> EXERCISE
Once the pictures are removed, restate the listing word for word.

START TASK MATERIAL

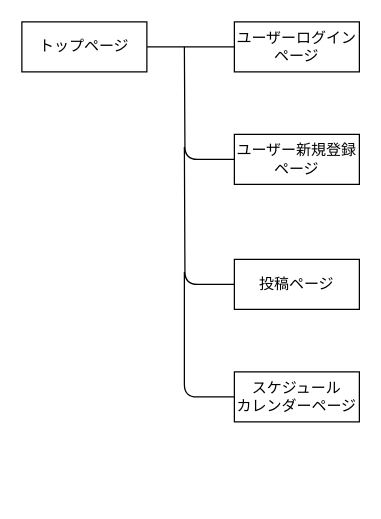
Before: bus-schedule-st.dio in HirokoNagaya/bus-schedule-37808, a draw.io diagram. Source tidied: cells renumbered, new cells numbered last; positions are measured from the earlier drawing's top-left corner, leaving out a move shared by most shapes. Both pictures are drawn from the tidied source at 125%, with x=0, y=0 at pixel (21, 21).
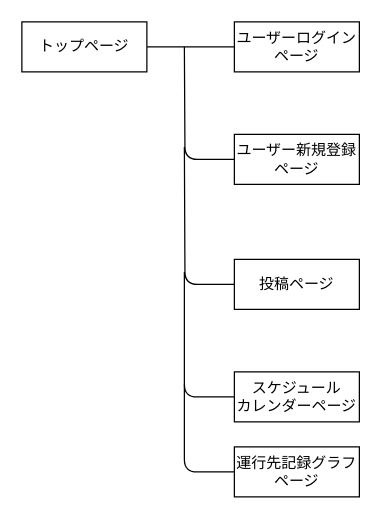
The same page after the edit.

Commit message:
画面遷移図追加

The edit, as a diff of the source:
```diff
@@
 <mxGraphModel>
   <root>
     <mxCell id="0" />
     <mxCell id="1" parent="0" />
     <mxCell id="2" style="edgeStyle=orthogonalEdgeStyle;html=1;entryX=0;entryY=0.5;entryDx=0;entryDy=0;endArrow=none;endFill=0;" parent="1" edge="1" source="3" target="4">
       <mxGeometry relative="1" as="geometry" />
     </mxCell>
     <mxCell id="3" value="トップページ" style="whiteSpace=wrap;html=1;align=center;" parent="1" vertex="1">
       <mxGeometry width="100" height="40" as="geometry" />
     </mxCell>
     <mxCell id="4" value="ユーザーログインページ" style="whiteSpace=wrap;html=1;align=center;" parent="1" vertex="1">
       <mxGeometry x="170" width="100" height="40" as="geometry" />
     </mxCell>
     <mxCell id="5" style="edgeStyle=orthogonalEdgeStyle;html=1;endArrow=none;endFill=0;" parent="1" edge="1" source="6">
       <mxGeometry relative="1" as="geometry">
         <mxPoint x="130" y="20" as="targetPoint" />
       </mxGeometry>
     </mxCell>
     <mxCell id="6" value="ユーザー新規登録ページ" style="whiteSpace=wrap;html=1;align=center;" parent="1" vertex="1">
       <mxGeometry x="170" y="90" width="100" height="40" as="geometry" />
     </mxCell>
     <mxCell id="7" style="edgeStyle=orthogonalEdgeStyle;html=1;exitX=0;exitY=0.5;exitDx=0;exitDy=0;endArrow=none;endFill=0;" parent="1" edge="1" source="8">
       <mxGeometry relative="1" as="geometry">
         <mxPoint x="130" y="100" as="targetPoint" />
       </mxGeometry>
     </mxCell>
     <mxCell id="8" value="投稿ページ" style="whiteSpace=wrap;html=1;align=center;" parent="1" vertex="1">
       <mxGeometry x="170" y="190" width="100" height="40" as="geometry" />
     </mxCell>
     <mxCell id="9" style="edgeStyle=none;html=1;endArrow=none;endFill=0;exitX=0;exitY=0.5;exitDx=0;exitDy=0;" parent="1" edge="1" source="10">
       <mxGeometry relative="1" as="geometry">
         <mxPoint x="130" y="200" as="targetPoint" />
         <Array as="points">
           <mxPoint x="130" y="300" />
         </Array>
       </mxGeometry>
     </mxCell>
     <mxCell id="10" value="スケジュール&lt;br&gt;カレンダーページ" style="rounded=0;whiteSpace=wrap;html=1;" parent="1" vertex="1">
       <mxGeometry x="170" y="280" width="100" height="40" as="geometry" />
     </mxCell>
+    <mxCell id="11" style="edgeStyle=none;html=1;startArrow=none;startFill=0;endArrow=none;endFill=0;" parent="1" edge="1" source="12">
+      <mxGeometry relative="1" as="geometry">
+        <mxPoint x="130" y="290" as="targetPoint" />
+        <Array as="points">
+          <mxPoint x="130" y="360" />
+        </Array>
+      </mxGeometry>
+    </mxCell>
+    <mxCell id="12" value="運行先記録グラフ&lt;br&gt;ページ" style="rounded=0;whiteSpace=wrap;html=1;" parent="1" vertex="1">
+      <mxGeometry x="170" y="340" width="100" height="40" as="geometry" />
+    </mxCell>
   </root>
 </mxGraphModel>
```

END TASK MATERIAL

> TASK RESPONSE
Before: bus-schedule-st.dio in HirokoNagaya/bus-schedule-37808, a draw.io diagram. Source tidied: cells renumbered, new cells numbered last; positions are measured from the earlier drawing's top-left corner, leaving out a move shared by most shapes. Both pictures are drawn from the tidied source at 125%, with x=0, y=0 at pixel (21, 21).
The same page after the edit.

Commit message:
画面遷移図追加

The edit, as a diff of the source:
```diff
@@
 <mxGraphModel>
   <root>
     <mxCell id="0" />
     <mxCell id="1" parent="0" />
     <mxCell id="2" style="edgeStyle=orthogonalEdgeStyle;html=1;entryX=0;entryY=0.5;entryDx=0;entryDy=0;endArrow=none;endFill=0;" parent="1" edge="1" source="3" target="4">
       <mxGeometry relative="1" as="geometry" />
     </mxCell>
     <mxCell id="3" value="トップページ" style="whiteSpace=wrap;html=1;align=center;" parent="1" vertex="1">
       <mxGeometry width="100" height="40" as="geometry" />
     </mxCell>
     <mxCell id="4" value="ユーザーログインページ" style="whiteSpace=wrap;html=1;align=center;" parent="1" vertex="1">
       <mxGeometry x="170" width="100" height="40" as="geometry" />
     </mxCell>
     <mxCell id="5" style="edgeStyle=orthogonalEdgeStyle;html=1;endArrow=none;endFill=0;" parent="1" edge="1" source="6">
       <mxGeometry relative="1" as="geometry">
         <mxPoint x="130" y="20" as="targetPoint" />
       </mxGeometry>
     </mxCell>
     <mxCell id="6" value="ユーザー新規登録ページ" style="whiteSpace=wrap;html=1;align=center;" parent="1" vertex="1">
       <mxGeometry x="170" y="90" width="100" height="40" as="geometry" />
     </mxCell>
     <mxCell id="7" style="edgeStyle=orthogonalEdgeStyle;html=1;exitX=0;exitY=0.5;exitDx=0;exitDy=0;endArrow=none;endFill=0;" parent="1" edge="1" source="8">
       <mxGeometry relative="1" as="geometry">
         <mxPoint x="130" y="100" as="targetPoint" />
       </mxGeometry>
     </mxCell>
     <mxCell id="8" value="投稿ページ" style="whiteSpace=wrap;html=1;align=center;" parent="1" vertex="1">
       <mxGeometry x="170" y="190" width="100" height="40" as="geometry" />
     </mxCell>
     <mxCell id="9" style="edgeStyle=none;html=1;endArrow=none;endFill=0;exitX=0;exitY=0.5;exitDx=0;exitDy=0;" parent="1" edge="1" source="10">
       <mxGeometry relative="1" as="geometry">
         <mxPoint x="130" y="200" as="targetPoint" />
         <Array as="points">
           <mxPoint x="130" y="300" />
         </Array>
       </mxGeometry>
     </mxCell>
     <mxCell id="10" value="スケジュール&lt;br&gt;カレンダーページ" style="rounded=0;whiteSpace=wrap;html=1;" parent="1" vertex="1">
       <mxGeometry x="170" y="280" width="100" height="40" as="geometry" />
     </mxCell>
+    <mxCell id="11" style="edgeStyle=none;html=1;startArrow=none;startFill=0;endArrow=none;endFill=0;" parent="1" edge="1" source="12">
+      <mxGeometry relative="1" as="geometry">
+        <mxPoint x="130" y="290" as="targetPoint" />
+        <Array as="points">
+          <mxPoint x="130" y="360" />
+        </Array>
+      </mxGeometry>
+    </mxCell>
+    <mxCell id="12" value="運行先記録グラフ&lt;br&gt;ページ" style="rounded=0;whiteSpace=wrap;html=1;" parent="1" vertex="1">
+      <mxGeometry x="170" y="340" width="100" height="40" as="geometry" />
+    </mxCell>
   </root>
 </mxGraphModel>
```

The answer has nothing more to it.